▶ _Directions for this task_
Restate all of the entries verbatim.

---- Provided records

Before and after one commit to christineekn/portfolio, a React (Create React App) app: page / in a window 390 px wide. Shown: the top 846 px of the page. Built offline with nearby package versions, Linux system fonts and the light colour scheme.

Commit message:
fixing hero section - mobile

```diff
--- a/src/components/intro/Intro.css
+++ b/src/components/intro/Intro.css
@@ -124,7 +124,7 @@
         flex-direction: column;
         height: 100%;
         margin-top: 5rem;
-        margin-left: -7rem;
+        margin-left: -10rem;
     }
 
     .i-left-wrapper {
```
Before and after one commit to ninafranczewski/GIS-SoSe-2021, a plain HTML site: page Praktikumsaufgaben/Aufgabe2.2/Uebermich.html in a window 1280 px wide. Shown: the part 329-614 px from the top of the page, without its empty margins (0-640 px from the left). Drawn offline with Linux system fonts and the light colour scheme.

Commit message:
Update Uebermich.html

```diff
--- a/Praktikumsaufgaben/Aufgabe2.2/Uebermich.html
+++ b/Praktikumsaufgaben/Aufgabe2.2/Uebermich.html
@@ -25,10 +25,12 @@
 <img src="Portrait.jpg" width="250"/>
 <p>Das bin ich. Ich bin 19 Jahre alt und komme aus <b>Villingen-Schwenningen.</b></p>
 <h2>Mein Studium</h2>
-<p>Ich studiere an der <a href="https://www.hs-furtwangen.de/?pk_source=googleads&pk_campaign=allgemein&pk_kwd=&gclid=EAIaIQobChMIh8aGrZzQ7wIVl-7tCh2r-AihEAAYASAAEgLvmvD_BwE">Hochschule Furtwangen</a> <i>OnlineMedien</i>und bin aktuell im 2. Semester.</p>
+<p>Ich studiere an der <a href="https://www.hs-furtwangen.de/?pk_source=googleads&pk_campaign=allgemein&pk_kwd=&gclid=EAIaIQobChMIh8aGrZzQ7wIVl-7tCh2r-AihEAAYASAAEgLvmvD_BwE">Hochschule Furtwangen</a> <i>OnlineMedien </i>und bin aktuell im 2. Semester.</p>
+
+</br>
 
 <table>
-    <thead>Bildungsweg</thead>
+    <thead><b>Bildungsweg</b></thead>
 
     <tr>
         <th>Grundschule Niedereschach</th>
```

--------

▶ _Answer to the problem_
Before and after one commit to christineekn/portfolio, a React (Create React App) app: page / in a window 390 px wide. Shown: the top 846 px of the page. Built offline with nearby package versions, Linux system fonts and the light colour scheme.

Commit message:
fixing hero section - mobile

```diff
--- a/src/components/intro/Intro.css
+++ b/src/components/intro/Intro.css
@@ -124,7 +124,7 @@
         flex-direction: column;
         height: 100%;
         margin-top: 5rem;
-        margin-left: -7rem;
+        margin-left: -10rem;
     }
 
     .i-left-wrapper {
```
Before and after one commit to ninafranczewski/GIS-SoSe-2021, a plain HTML site: page Praktikumsaufgaben/Aufgabe2.2/Uebermich.html in a window 1280 px wide. Shown: the part 329-614 px from the top of the page, without its empty margins (0-640 px from the left). Drawn offline with Linux system fonts and the light colour scheme.

Commit message:
Update Uebermich.html

```diff
--- a/Praktikumsaufgaben/Aufgabe2.2/Uebermich.html
+++ b/Praktikumsaufgaben/Aufgabe2.2/Uebermich.html
@@ -25,10 +25,12 @@
 <img src="Portrait.jpg" width="250"/>
 <p>Das bin ich. Ich bin 19 Jahre alt und komme aus <b>Villingen-Schwenningen.</b></p>
 <h2>Mein Studium</h2>
-<p>Ich studiere an der <a href="https://www.hs-furtwangen.de/?pk_source=googleads&pk_campaign=allgemein&pk_kwd=&gclid=EAIaIQobChMIh8aGrZzQ7wIVl-7tCh2r-AihEAAYASAAEgLvmvD_BwE">Hochschule Furtwangen</a> <i>OnlineMedien</i>und bin aktuell im 2. Semester.</p>
+<p>Ich studiere an der <a href="https://www.hs-furtwangen.de/?pk_source=googleads&pk_campaign=allgemein&pk_kwd=&gclid=EAIaIQobChMIh8aGrZzQ7wIVl-7tCh2r-AihEAAYASAAEgLvmvD_BwE">Hochschule Furtwangen</a> <i>OnlineMedien </i>und bin aktuell im 2. Semester.</p>
+
+</br>
 
 <table>
-    <thead>Bildungsweg</thead>
+    <thead><b>Bildungsweg</b></thead>
 
     <tr>
         <th>Grundschule Niedereschach</th>
```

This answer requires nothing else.